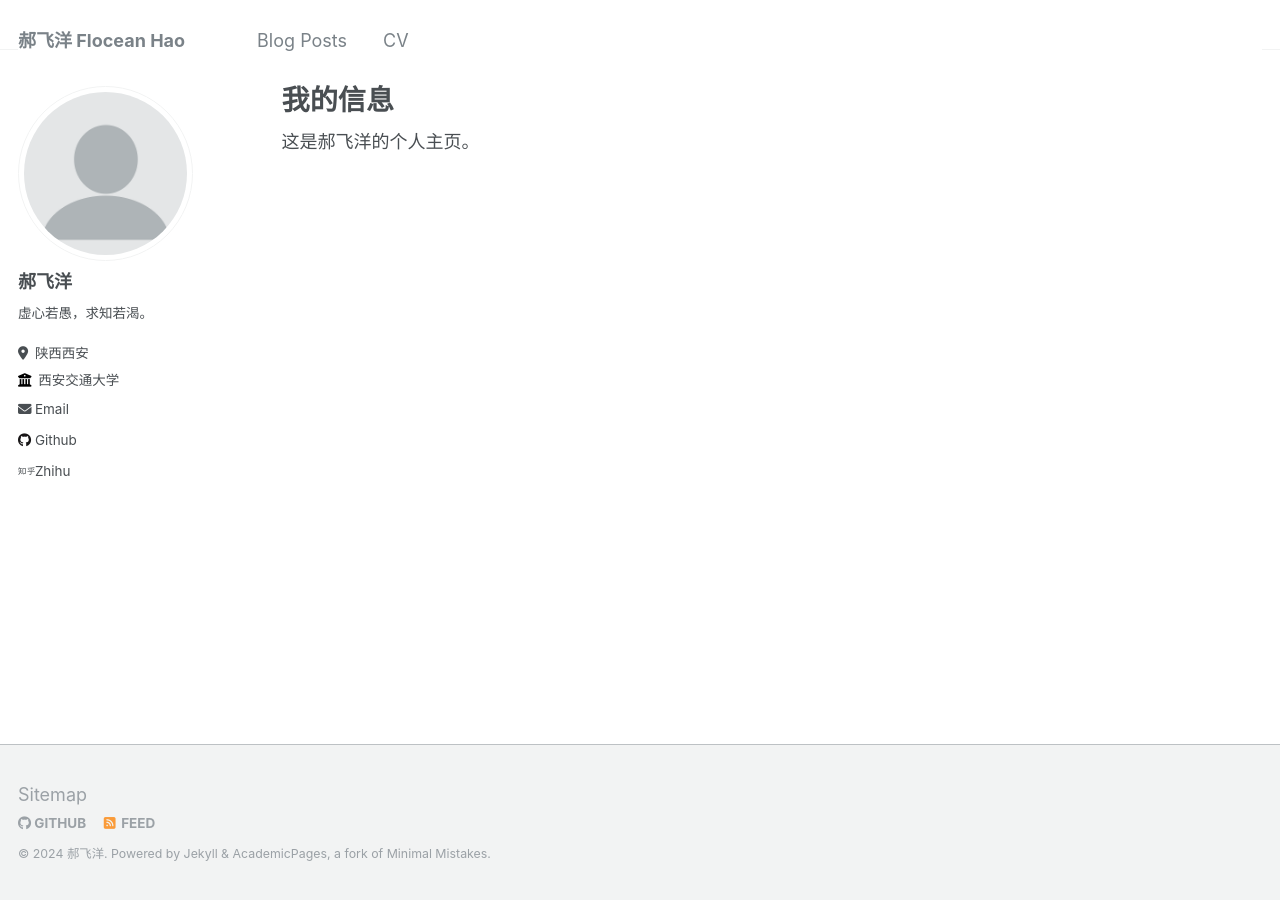
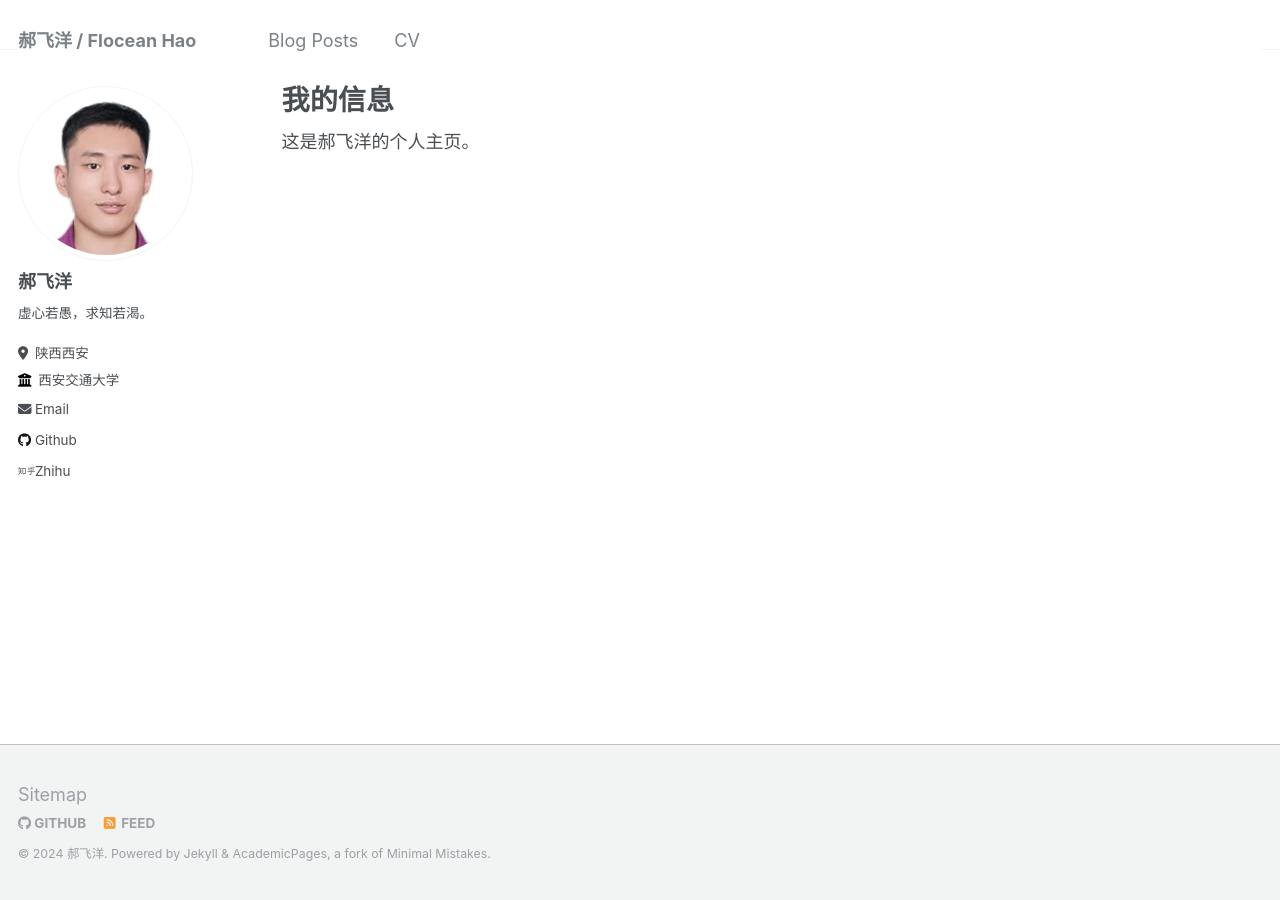
Before and after one commit to HungryFlo/HungryFlo.github.io, a Jekyll site: the page built from _pages/about.md, in a window 1280 px wide. Built offline with Jekyll 4.4.1, drawn with Linux system fonts in a browser that asks for light colours.

```diff
--- a/_config.yml
+++ b/_config.yml
@@ -8,7 +8,7 @@
 
 # Basic Site Settings
 locale                   : "zh-CN"
-title                    : "郝飞洋 Flocean Hao"
+title                    : "郝飞洋 / Flocean Hao"
 title_separator          : "-"
 name                     : &name "郝飞洋"
 description              : &description "西安交通大学软件学院学生"
```
Also changed, not shown: images/profile.png.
.....
> Problem details
Take every line of the material and copy it exactly, leaving out the pictures.

> Task answer
Before and after one commit to HungryFlo/HungryFlo.github.io, a Jekyll site: the page built from _pages/about.md, in a window 1280 px wide. Built offline with Jekyll 4.4.1, drawn with Linux system fonts in a browser that asks for light colours.

```diff
--- a/_config.yml
+++ b/_config.yml
@@ -8,7 +8,7 @@
 
 # Basic Site Settings
 locale                   : "zh-CN"
-title                    : "郝飞洋 Flocean Hao"
+title                    : "郝飞洋 / Flocean Hao"
 title_separator          : "-"
 name                     : &name "郝飞洋"
 description              : &description "西安交通大学软件学院学生"
```
Also changed, not shown: images/profile.png.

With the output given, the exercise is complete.